▶ _Material for this exercise_:
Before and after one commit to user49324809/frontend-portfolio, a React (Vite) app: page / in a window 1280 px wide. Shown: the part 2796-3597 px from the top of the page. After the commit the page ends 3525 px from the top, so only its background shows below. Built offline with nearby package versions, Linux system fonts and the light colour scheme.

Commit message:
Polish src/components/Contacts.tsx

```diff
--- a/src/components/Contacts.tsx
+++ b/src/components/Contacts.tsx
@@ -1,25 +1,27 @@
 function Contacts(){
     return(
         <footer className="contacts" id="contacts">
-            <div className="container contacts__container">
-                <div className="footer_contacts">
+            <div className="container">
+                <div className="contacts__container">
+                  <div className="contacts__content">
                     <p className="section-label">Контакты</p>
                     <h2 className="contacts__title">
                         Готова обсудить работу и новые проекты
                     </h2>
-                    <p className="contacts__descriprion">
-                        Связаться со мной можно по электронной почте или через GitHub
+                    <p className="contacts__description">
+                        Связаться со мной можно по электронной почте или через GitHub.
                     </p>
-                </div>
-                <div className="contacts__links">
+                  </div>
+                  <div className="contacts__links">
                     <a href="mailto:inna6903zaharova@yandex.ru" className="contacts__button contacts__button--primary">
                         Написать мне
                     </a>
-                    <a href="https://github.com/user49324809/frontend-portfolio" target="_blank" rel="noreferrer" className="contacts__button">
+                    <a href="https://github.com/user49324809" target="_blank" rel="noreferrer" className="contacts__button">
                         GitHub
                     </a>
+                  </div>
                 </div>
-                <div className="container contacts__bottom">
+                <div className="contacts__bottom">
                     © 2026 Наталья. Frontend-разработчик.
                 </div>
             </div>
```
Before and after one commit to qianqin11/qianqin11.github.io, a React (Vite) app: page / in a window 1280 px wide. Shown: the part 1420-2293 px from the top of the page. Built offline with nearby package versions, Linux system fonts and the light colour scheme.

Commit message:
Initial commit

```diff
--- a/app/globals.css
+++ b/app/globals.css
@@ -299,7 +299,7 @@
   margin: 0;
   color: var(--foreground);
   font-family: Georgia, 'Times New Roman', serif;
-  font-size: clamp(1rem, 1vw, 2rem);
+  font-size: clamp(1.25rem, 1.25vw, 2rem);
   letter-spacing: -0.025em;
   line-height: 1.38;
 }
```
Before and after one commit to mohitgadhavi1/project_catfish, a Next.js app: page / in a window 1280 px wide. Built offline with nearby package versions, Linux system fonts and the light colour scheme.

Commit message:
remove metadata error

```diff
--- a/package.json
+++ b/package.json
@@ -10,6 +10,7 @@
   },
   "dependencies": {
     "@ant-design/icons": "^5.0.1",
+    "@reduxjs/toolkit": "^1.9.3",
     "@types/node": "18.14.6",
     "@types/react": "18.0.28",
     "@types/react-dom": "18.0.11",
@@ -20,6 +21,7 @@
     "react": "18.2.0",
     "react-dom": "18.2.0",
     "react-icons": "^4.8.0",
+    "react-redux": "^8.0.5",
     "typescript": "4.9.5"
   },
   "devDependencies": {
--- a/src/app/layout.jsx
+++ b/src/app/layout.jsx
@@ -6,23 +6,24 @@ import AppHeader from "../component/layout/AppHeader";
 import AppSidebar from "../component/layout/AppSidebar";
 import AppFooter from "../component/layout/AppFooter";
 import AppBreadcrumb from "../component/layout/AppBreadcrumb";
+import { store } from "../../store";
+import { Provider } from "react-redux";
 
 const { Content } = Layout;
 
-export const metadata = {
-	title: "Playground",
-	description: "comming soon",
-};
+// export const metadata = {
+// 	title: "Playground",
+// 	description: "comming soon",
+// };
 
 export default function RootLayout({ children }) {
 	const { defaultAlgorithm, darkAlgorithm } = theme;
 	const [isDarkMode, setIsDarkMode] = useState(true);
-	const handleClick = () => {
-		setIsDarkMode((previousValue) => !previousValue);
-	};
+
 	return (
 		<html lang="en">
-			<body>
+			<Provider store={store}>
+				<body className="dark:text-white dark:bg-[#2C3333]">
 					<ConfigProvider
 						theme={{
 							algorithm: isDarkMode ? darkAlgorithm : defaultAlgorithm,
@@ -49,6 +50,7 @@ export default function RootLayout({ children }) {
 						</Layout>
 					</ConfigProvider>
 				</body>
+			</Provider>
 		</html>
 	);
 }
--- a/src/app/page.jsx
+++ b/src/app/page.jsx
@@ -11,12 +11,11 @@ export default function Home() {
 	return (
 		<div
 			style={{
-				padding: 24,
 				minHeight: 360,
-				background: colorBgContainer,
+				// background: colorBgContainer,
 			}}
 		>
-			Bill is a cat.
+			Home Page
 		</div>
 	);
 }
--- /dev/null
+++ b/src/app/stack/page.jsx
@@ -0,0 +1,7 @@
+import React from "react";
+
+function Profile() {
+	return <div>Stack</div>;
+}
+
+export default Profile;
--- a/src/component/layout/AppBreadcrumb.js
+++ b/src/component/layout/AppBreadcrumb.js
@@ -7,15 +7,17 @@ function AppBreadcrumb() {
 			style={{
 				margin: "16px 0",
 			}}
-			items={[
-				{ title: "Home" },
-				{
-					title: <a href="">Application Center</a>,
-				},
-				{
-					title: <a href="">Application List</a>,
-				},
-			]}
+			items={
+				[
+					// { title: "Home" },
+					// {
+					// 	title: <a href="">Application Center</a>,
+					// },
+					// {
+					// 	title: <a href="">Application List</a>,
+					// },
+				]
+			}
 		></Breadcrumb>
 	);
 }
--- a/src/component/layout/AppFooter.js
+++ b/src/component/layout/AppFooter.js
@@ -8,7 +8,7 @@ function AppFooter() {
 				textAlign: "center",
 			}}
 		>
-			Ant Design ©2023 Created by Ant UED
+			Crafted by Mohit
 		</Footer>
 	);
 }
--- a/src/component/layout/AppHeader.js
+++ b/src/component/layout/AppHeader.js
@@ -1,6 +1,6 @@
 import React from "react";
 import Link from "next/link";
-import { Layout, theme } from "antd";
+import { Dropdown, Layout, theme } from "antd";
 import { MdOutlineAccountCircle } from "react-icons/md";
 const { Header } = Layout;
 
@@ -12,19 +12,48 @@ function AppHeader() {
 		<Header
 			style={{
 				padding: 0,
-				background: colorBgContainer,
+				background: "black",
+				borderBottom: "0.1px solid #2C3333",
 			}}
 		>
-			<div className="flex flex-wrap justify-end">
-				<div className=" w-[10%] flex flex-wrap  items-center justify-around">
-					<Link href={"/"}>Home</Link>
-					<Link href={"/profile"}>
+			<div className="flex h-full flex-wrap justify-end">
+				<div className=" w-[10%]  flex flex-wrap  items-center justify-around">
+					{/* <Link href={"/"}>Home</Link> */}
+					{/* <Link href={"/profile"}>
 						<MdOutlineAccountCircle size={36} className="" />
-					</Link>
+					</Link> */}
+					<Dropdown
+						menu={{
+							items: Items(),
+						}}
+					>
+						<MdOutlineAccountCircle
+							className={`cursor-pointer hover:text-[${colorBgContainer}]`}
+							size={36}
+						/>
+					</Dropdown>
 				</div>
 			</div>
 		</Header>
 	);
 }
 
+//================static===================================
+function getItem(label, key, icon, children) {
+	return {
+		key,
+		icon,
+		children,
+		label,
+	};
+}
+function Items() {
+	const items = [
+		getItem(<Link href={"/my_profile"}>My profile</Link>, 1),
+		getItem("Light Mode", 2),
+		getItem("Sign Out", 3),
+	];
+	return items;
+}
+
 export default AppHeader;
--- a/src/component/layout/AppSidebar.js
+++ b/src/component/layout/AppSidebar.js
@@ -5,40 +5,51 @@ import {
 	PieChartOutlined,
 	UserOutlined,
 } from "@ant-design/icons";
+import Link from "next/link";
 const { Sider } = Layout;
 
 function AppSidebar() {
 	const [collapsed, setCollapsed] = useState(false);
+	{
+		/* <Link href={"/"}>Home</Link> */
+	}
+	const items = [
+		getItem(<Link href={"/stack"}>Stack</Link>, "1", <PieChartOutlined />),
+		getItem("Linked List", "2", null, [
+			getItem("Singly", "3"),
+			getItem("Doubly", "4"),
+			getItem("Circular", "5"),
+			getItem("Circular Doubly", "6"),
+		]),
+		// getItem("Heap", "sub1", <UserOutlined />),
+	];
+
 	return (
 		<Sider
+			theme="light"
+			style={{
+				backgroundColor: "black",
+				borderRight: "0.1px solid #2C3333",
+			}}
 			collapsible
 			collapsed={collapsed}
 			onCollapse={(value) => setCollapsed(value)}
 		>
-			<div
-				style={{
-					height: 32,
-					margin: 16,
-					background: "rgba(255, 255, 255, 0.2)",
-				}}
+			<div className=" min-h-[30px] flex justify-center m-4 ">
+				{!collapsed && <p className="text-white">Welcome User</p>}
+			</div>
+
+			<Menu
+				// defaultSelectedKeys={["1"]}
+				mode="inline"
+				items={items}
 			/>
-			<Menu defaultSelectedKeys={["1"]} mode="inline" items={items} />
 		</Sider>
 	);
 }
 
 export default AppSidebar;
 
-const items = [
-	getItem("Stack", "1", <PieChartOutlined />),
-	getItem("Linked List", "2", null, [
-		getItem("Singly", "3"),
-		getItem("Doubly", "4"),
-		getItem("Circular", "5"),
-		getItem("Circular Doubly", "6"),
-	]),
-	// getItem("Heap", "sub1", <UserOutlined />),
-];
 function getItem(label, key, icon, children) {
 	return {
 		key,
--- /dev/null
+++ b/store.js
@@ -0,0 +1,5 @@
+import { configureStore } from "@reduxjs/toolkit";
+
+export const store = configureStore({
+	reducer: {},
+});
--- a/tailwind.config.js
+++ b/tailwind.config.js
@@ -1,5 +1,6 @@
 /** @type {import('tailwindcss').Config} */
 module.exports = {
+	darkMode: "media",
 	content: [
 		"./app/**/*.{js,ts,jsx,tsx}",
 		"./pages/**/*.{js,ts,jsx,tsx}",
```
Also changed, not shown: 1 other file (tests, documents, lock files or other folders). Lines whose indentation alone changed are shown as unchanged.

▶ _Task item_: With "Home" as the string to find, copy every line of the records that holds it.

▶ _Answer to this problem_:
@@ -11,12 +11,11 @@ export default function Home() {
+			Home Page
-				{ title: "Home" },
+					// { title: "Home" },
-					<Link href={"/"}>Home</Link>
+					{/* <Link href={"/"}>Home</Link> */}
+		/* <Link href={"/"}>Home</Link> */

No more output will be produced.